• _Task statement_
Reproduce each line from the records that holds "shown".

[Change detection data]

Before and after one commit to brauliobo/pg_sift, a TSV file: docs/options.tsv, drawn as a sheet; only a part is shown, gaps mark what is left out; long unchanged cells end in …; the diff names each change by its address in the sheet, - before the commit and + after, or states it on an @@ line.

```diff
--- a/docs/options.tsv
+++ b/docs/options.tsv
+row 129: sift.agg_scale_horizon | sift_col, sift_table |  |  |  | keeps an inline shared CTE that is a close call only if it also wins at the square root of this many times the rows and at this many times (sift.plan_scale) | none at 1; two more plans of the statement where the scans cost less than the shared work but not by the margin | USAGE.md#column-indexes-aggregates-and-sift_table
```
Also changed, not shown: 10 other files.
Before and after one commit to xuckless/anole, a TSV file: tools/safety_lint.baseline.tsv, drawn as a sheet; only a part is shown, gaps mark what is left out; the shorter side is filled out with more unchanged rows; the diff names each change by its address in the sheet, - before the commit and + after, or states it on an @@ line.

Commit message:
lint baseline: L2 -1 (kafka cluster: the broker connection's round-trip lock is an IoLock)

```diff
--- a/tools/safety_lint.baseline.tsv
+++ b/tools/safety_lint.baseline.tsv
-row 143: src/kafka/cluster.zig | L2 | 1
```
==
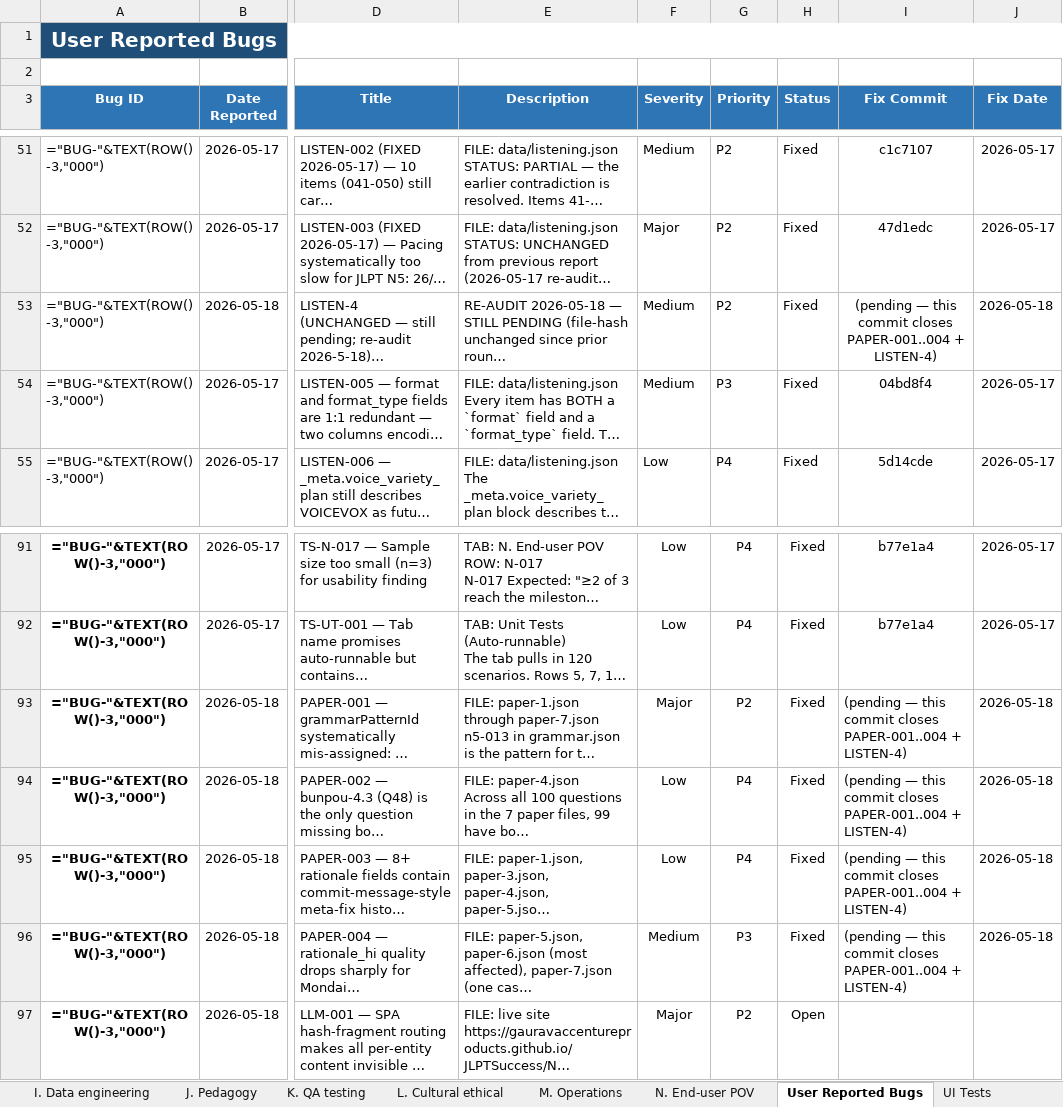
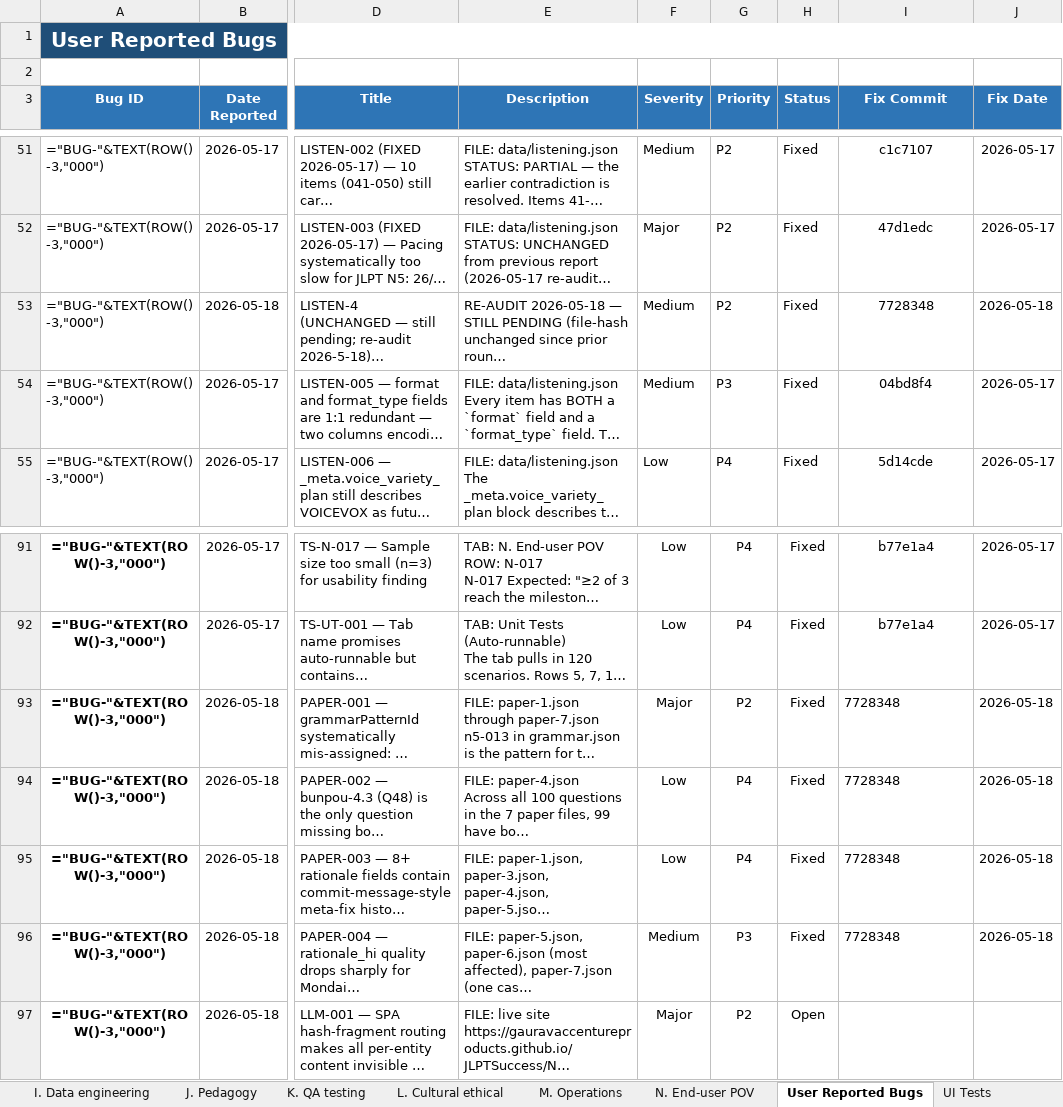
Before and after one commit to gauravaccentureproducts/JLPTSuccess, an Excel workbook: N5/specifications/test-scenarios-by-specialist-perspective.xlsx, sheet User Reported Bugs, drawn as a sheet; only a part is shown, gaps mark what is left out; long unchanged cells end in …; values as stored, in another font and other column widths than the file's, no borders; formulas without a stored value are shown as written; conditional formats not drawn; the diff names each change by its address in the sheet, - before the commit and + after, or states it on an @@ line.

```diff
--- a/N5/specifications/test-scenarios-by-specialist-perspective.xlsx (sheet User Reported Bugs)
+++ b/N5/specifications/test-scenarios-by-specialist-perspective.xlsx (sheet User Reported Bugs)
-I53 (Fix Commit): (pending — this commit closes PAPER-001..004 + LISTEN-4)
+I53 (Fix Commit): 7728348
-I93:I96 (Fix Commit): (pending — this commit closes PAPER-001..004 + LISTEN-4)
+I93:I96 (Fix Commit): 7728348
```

• _The completed task_
Before and after one commit to brauliobo/pg_sift, a TSV file: docs/options.tsv, drawn as a sheet; only a part is shown, gaps mark what is left out; long unchanged cells end in …; the diff names each change by its address in the sheet, - before the commit and + after, or states it on an @@ line.
Also changed, not shown: 10 other files.
Before and after one commit to xuckless/anole, a TSV file: tools/safety_lint.baseline.tsv, drawn as a sheet; only a part is shown, gaps mark what is left out; the shorter side is filled out with more unchanged rows; the diff names each change by its address in the sheet, - before the commit and + after, or states it on an @@ line.
Before and after one commit to gauravaccentureproducts/JLPTSuccess, an Excel workbook: N5/specifications/test-scenarios-by-specialist-perspective.xlsx, sheet User Reported Bugs, drawn as a sheet; only a part is shown, gaps mark what is left out; long unchanged cells end in …; values as stored, in another font and other column widths than the file's, no borders; formulas without a stored value are shown as written; conditional formats not drawn; the diff names each change by its address in the sheet, - before the commit and + after, or states it on an @@ line.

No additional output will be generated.